DIY on a Sunday might be a part of the traditional British weekend but, as a consequence, so is the custom of tradesmen bracing themselves for calls on a Monday morning. A&E visits, lost work days and property damage are also part of the picture, according to a new study by AXA Insurance.
There is a notion that DIY can be a useful money-saver in hard times, but the study suggested that most people take on these projects because they love the challenge and enjoy flexing their skills. Unfortunately, the study reveals that almost a quarter of DIY projects go so badly wrong that only a tradesman can put things right.
Despite one in five householders saying they do it themselves because they fear ‘rogue traders’, tradesmen turn out to be their best friend in a disaster. On average, tradesmen are spending 22% of their time (a full day a week) rescuing DIY jobs, and 65% don’t charge extra if the job takes longer due to the customer’s mistakes.
One tradesman’s experience was typical: “I was called out at midnight, got the job safely sorted, worked until 2am and only charged for normal nine to five hours.” Tradesmen revealed that plumbing jobs are the most expensive DIY projects to put right, followed by painting projects and botched joinery.
16% of UK workers have suffered a DIY failure so severe that they have had to miss work. One in 20 have even ended up in A&E as a result. Electricians are most often called out to faulty DIY jobs, which supports industry warnings that half of severe electrical shocks are caused by DIY. Plumbing in bathroom fittings, meanwhile, has a 45% rescue rate.
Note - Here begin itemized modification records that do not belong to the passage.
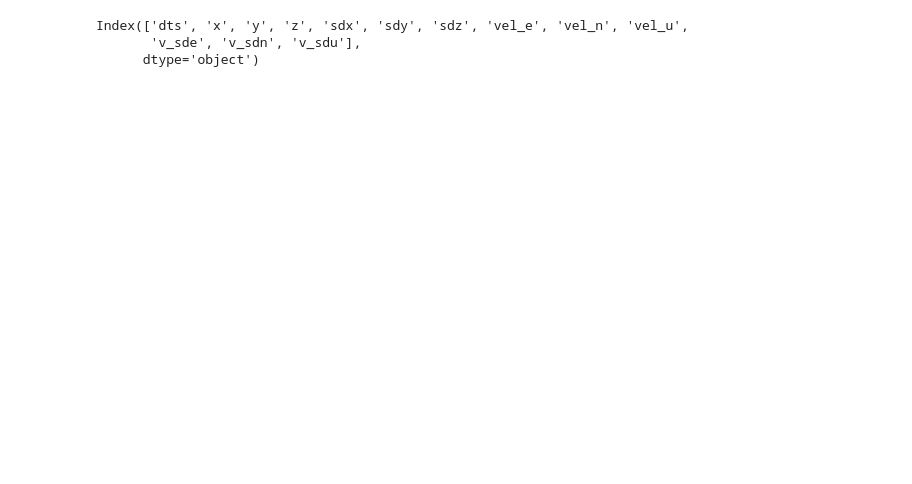
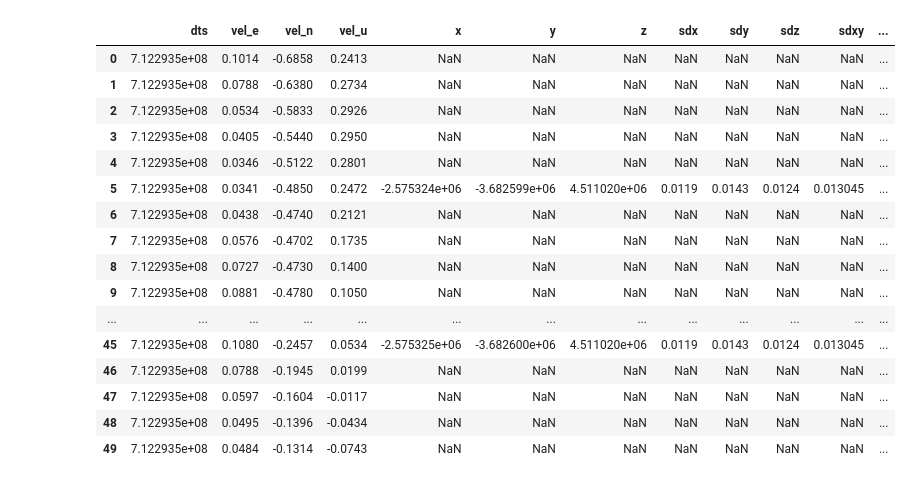
Before and after one commit to seafloor-geodesy/gnatss, a Jupyter notebook: kalman_test.ipynb, the cells around one changed output. Saved outputs shown, nothing was run; the diff lists cells and outputs as text; code cells hidden in the pictures; blank space fills up the shorter version.

```diff
--- a/kalman_test.ipynb
+++ b/kalman_test.ipynb
@@ -282,3 +282,3 @@ df_rph = read_novatel_L1_data_files(data_files=['tests/data/2022/NCL1/NCL1_INSPV
 # %%
-df_std = read_novatel_L1_data_files(data_files=['tests/data/2022/NCL1/NCL1_INSSTDEVA.dat'], data_format="INSSTDEVA")
+insstdeva_df = read_novatel_L1_data_files(data_files=['tests/data/2022/NCL1/NCL1_INSSTDEVA.dat'], data_format="INSSTDEVA")
 # %%
@@ -300,0 +299,20 @@ df_std
+# %%
+insstdeva_df = insstdeva_df.rename(
+    columns={
+        "ant_e std": "v_sde",
+        "ant_n std": "v_sdn",
+        "ant_u std": "v_sdu",
+        "time":"dts",
+    },
+    errors="raise"
+)
+insstdeva_df = insstdeva_df[
+    [
+        'dts',
+        'v_sde', 'v_sdn', 'v_sdu'
+    ]
+]
+
+insstdeva_df["v_sden"] = 0.0
+insstdeva_df["v_sdeu"] = 0.0
+insstdeva_df["v_sdnu"] = 0.0
@@ -359,18 +386,16 @@ def load_gps_solutions(
 from gnatss.loaders import load_gps_solutions
 gps_df = load_gps_solutions(
     files = [
-        'tests/data/2022/NCL1/208/posfilter/POS_FREED_TRANS_TWTT',
-        'tests/data/2022/NCL1/209/posfilter/POS_FREED_TRANS_TWTT',
-        'tests/data/2022/NCL1/210/posfilter/POS_FREED_TRANS_TWTT',
+        'tests/data/2022/NCL1/208/GPS_PPP/GPS_POS_FREED',
+        'tests/data/2022/NCL1/209/GPS_PPP/GPS_POS_FREED',
+        'tests/data/2022/NCL1/210/GPS_PPP/GPS_POS_FREED',
 
     ],
+    columns=["time", "dtype", "x", "y", "z", "sdx", "sdy", "sdz"],
 )
 gps_df = gps_df.rename(
     columns={
         "time":"dts",
-        "xx": "sdx",
-        "yy": "sdy",
-        "zz": "sdz",
     },
     errors="raise"
 )
@@ -380,3 +405,9 @@ gps_df = gps_df[
         'dts', 'x', 'y', 'z', 'sdx', 'sdy', 'sdz'
     ]
 ]
+
+gps_df["sdxy"] = np.sqrt(gps_df.sdx * gps_df.sdy)
+gps_df["sdxz"] = np.sqrt(gps_df.sdx * gps_df.sdz)
+gps_df["sdyz"] = np.sqrt(gps_df.sdy * gps_df.sdz)
+
+gps_df
@@ -399,2 +428,5 @@ gps_df
 # %%
-all_df = gps_df.merge(vel_std_df, on="dts", how="inner")
+merged_df = inspvaa_df.merge(gps_df, on="dts", how="left")
+merged_df = merged_df.merge(insstdeva_df, on="dts", how="left")
+merged_df.reset_index(drop=True)
+merged_df.sort_values("dts").reset_index(drop=True)
@@ -417,7 +447,21 @@ all_df
-# %%
-all_df.columns
-# %% [output]
-Index(['dts', 'x', 'y', 'z', 'sdx', 'sdy', 'sdz', 'vel_e', 'vel_n', 'vel_u',
-       'v_sde', 'v_sdn', 'v_sdu'],
-      dtype='object')
+# %%
+merged_df.iloc[0:50]
+# %% [output]
+|  | dts | vel_e | vel_n | vel_u | x | y | z | sdx | sdy | sdz | sdxy | ... |
+| 0 | 7.122935e+08 | 0.1014 | -0.6858 | 0.2413 | NaN | NaN | NaN | NaN | NaN | NaN | NaN | ... |
+| 1 | 7.122935e+08 | 0.0788 | -0.6380 | 0.2734 | NaN | NaN | NaN | NaN | NaN | NaN | NaN | ... |
+| 2 | 7.122935e+08 | 0.0534 | -0.5833 | 0.2926 | NaN | NaN | NaN | NaN | NaN | NaN | NaN | ... |
+| 3 | 7.122935e+08 | 0.0405 | -0.5440 | 0.2950 | NaN | NaN | NaN | NaN | NaN | NaN | NaN | ... |
+| 4 | 7.122935e+08 | 0.0346 | -0.5122 | 0.2801 | NaN | NaN | NaN | NaN | NaN | NaN | NaN | ... |
+| 5 | 7.122935e+08 | 0.0341 | -0.4850 | 0.2472 | -2.575324e+06 | -3.682599e+06 | 4.511020e+06 | 0.0119 | 0.0143 | 0.0124 | 0.013045 | ... |
+| 6 | 7.122935e+08 | 0.0438 | -0.4740 | 0.2121 | NaN | NaN | NaN | NaN | NaN | NaN | NaN | ... |
+| 7 | 7.122935e+08 | 0.0576 | -0.4702 | 0.1735 | NaN | NaN | NaN | NaN | NaN | NaN | NaN | ... |
+| 8 | 7.122935e+08 | 0.0727 | -0.4730 | 0.1400 | NaN | NaN | NaN | NaN | NaN | NaN | NaN | ... |
+| 9 | 7.122935e+08 | 0.0881 | -0.4780 | 0.1050 | NaN | NaN | NaN | NaN | NaN | NaN | NaN | ... |
+| ... | ... | ... | ... | ... | ... | ... | ... | ... | ... | ... | ... | ... |
+| 45 | 7.122935e+08 | 0.1080 | -0.2457 | 0.0534 | -2.575325e+06 | -3.682600e+06 | 4.511020e+06 | 0.0119 | 0.0143 | 0.0124 | 0.013045 | ... |
+| 46 | 7.122935e+08 | 0.0788 | -0.1945 | 0.0199 | NaN | NaN | NaN | NaN | NaN | NaN | NaN | ... |
+| 47 | 7.122935e+08 | 0.0597 | -0.1604 | -0.0117 | NaN | NaN | NaN | NaN | NaN | NaN | NaN | ... |
+| 48 | 7.122935e+08 | 0.0495 | -0.1396 | -0.0434 | NaN | NaN | NaN | NaN | NaN | NaN | NaN | ... |
+| 49 | 7.122935e+08 | 0.0484 | -0.1314 | -0.0743 | NaN | NaN | NaN | NaN | NaN | NaN | NaN | ... |
 # %%
```
Also changed, not shown: parts of 25 cells of this notebook, 1 other file.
Even basic skills seem to be lacking, with 14% of people under 35 admitting they don’t know how to bleed a radiator (compared to 5% of older people). One in 10 don’t know how to unblock a sink.